and thought to share: thank you.
Yes, I’m mostly recovered, the family’s well—
though no one understands Aunt Martha any more,
which has an upside;
you know what Aunt Martha can be like.
I appreciate your thoughtfulness.
Thanks to you, I see again
the face of the clerk at the post office
in the tenderness of her hijab,
how perfectly her sigh made her lips purse
when she smiled at my awful Spanish
and counted out my change
slowly, in impeccable English,
as though I were no smarter
than her stapler. But she liked me,
I could tell: our moment was simple,
irrespective of her politics or mine.
I have been thinking a lot about the light
I glimpsed in her kind irony,
as though I could see
the unflickering living candle of her.
She liked that I was mailing myself a postcard.


I lay on the cream shag carpet with my brother
and argue what a kobold is, and is not. I am nine.
Behind the oblong dresser in the basement
is a white stub of chalk with a wolf spider
crouching on it. It does not know I am about to pick it up.

When I am twenty-one, I clutch a cold ten dollar bill.
The gas attendant has a gold tooth.
Says, what are you all dressed up for, missy.
I smooth the gray wool of my bridge coat.
A bell chimes and my shoulder blades flinch.
I cannot see the snowflakes melting into my cuffs.
No eyes watch my body shuffle back to the car
across the ice, no witnesses.

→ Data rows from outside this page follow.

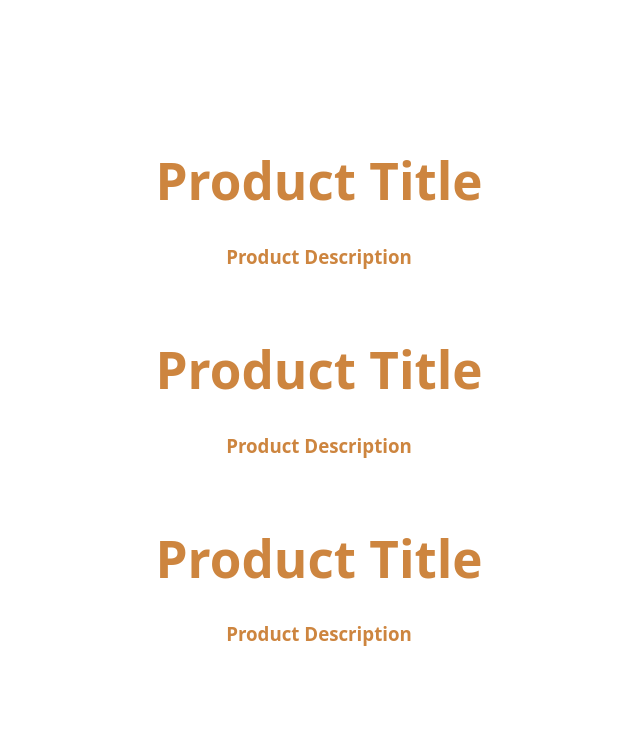
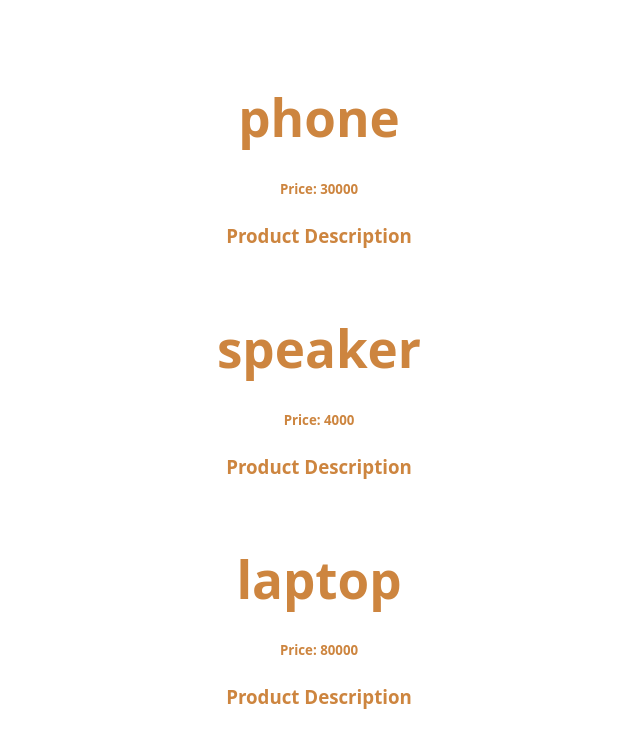
Before and after one commit to taslima864/FullStack-Learning, a React (Vite) app in the folder React/basic-react-app/: page / in a window 1280 px wide. Shown: the top 748 px of the page, without its empty margins (321-961 px from the left). Built offline with nearby package versions, Linux system fonts and the light colour scheme.

Commit message:
React Props

```diff
--- a/React/basic-react-app/src/Product.jsx
+++ b/React/basic-react-app/src/Product.jsx
@@ -1,9 +1,10 @@
 import "./Product.css";
 
-function Product() {
+function Product({title, price=4000}) {
   return  (
     <div className="Product">
-      <h1>Product Title</h1>
+      <h1>{title}</h1>
+      <h5>Price: {price}</h5>
       <h3>Product Description</h3>
     </div>
   );
--- a/React/basic-react-app/src/ProductTab.jsx
+++ b/React/basic-react-app/src/ProductTab.jsx
@@ -3,9 +3,9 @@ import Product from "./product";
 function ProductTab() {
   return(
     <>
-    <Product/>
-    <Product/>
-    <Product/>
+    <Product title="phone" price={30000}/>
+    <Product title="speaker" />
+    <Product title="laptop" price={80000}/>
     </>
   )
 }
```
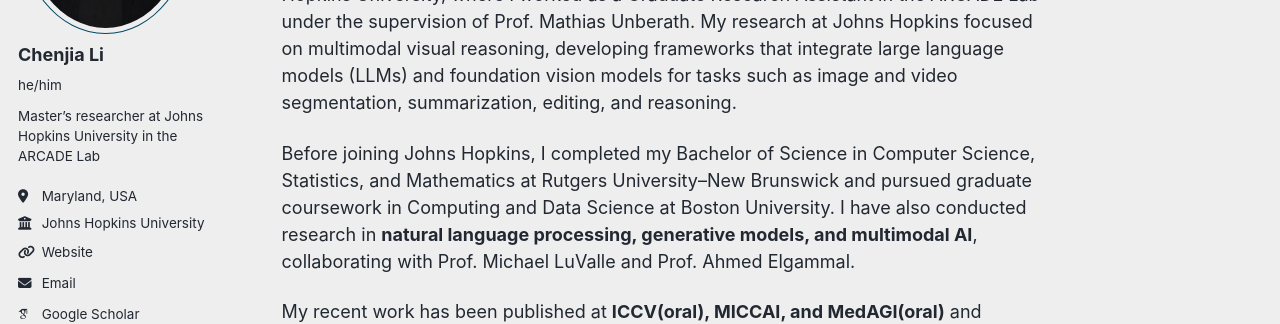
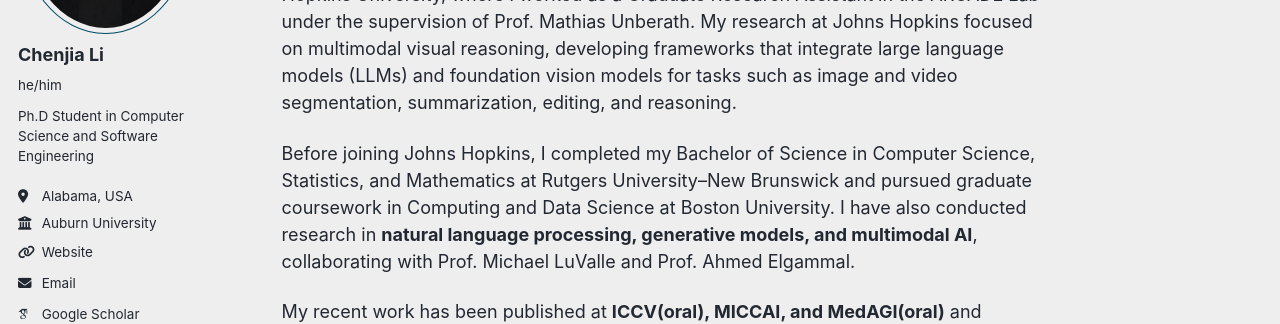
Before and after one commit to ResurrectionV/ResurrectionV.github.io, a Jekyll site: the page built from _pages/about.md, in a window 1280 px wide. Shown: the part 285-609 px from the top of the page. Built offline with Jekyll 4.4.1, drawn with Linux system fonts in a browser that asks for light colours; some web fonts are replaced; a script that is not in the unit is left out.

Commit message:
Update personal information in _config.yml

```diff
--- a/_config.yml
+++ b/_config.yml
@@ -25,11 +25,11 @@ author:
   avatar           : "profilep1.jpg"
   name             : "Chenjia Li"
   pronouns         : "he/him"
-  bio              : "Master’s researcher at Johns Hopkins University in the ARCADE Lab"
-  location         : "Maryland, USA"
-  employer         : "Johns Hopkins University"
+  bio              : "Ph.D Student in Computer Science and Software Engineering"
+  location         : "Alabama, USA"
+  employer         : "Auburn University"
   uri              : "https://resurrectionv.github.io"
-  email            : "cli212@jh.edu"
+  email            : "chl0045@auburn.edu"
 
   # Academic websites
   academia         : # URL
```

Years later, a lover’s shadow traipses diagonally
across the floor of the limehouse. He’s just told me
he didn’t fall in love with me. The moon in splinters
across stack piles of buildings. I open his refrigerator,
gulp milk from a glass bottle.
There is nothing left for me to do.

My brother has been dead for nine years. A kobold:
a kind of sprite with thin, ivy-colored arms.
See, he is not here to dispute this.
This is what I think when the lover asks why I am
so quiet. My body shaped like a C at the foot of his bed.
My fingers coiled in blankets. Thick and coconut white.
I miss everything. View Larger

I lay on the cream shag carpet with my brother

and argue what a kobold is, and is not. I am nine.

Behind the oblong dresser in the basement

is a white stub of chalk with a wolf spider

crouching on it. It does not know I am about to pick it up.

When I am twenty-one, I clutch a cold ten dollar bill.

The gas attendant has a gold tooth.

Says, what are you all dressed up for, missy.

I smooth the gray wool of my bridge coat.

A bell chimes and my shoulder blades flinch.

I cannot see the snowflakes melting into my cuffs.

No eyes watch my body shuffle back to the car

across the ice, no witnesses.

Years later, a lover’s shadow traipses diagonally

across the floor of the limehouse. He’s just told me

he didn’t fall in love with me. The moon in splinters

across stack piles of buildings. I open his refrigerator,

gulp milk from a glass bottle.

There is nothing left for me to do.

My brother has been dead for nine years. A kobold:

a kind of sprite with thin, ivy-colored arms.

See, he is not here to dispute this.

This is what I think when the lover asks why I am

so quiet. My body shaped like a C at the foot of his bed.

My fingers coiled in blankets. Thick and coconut white.

I miss everything.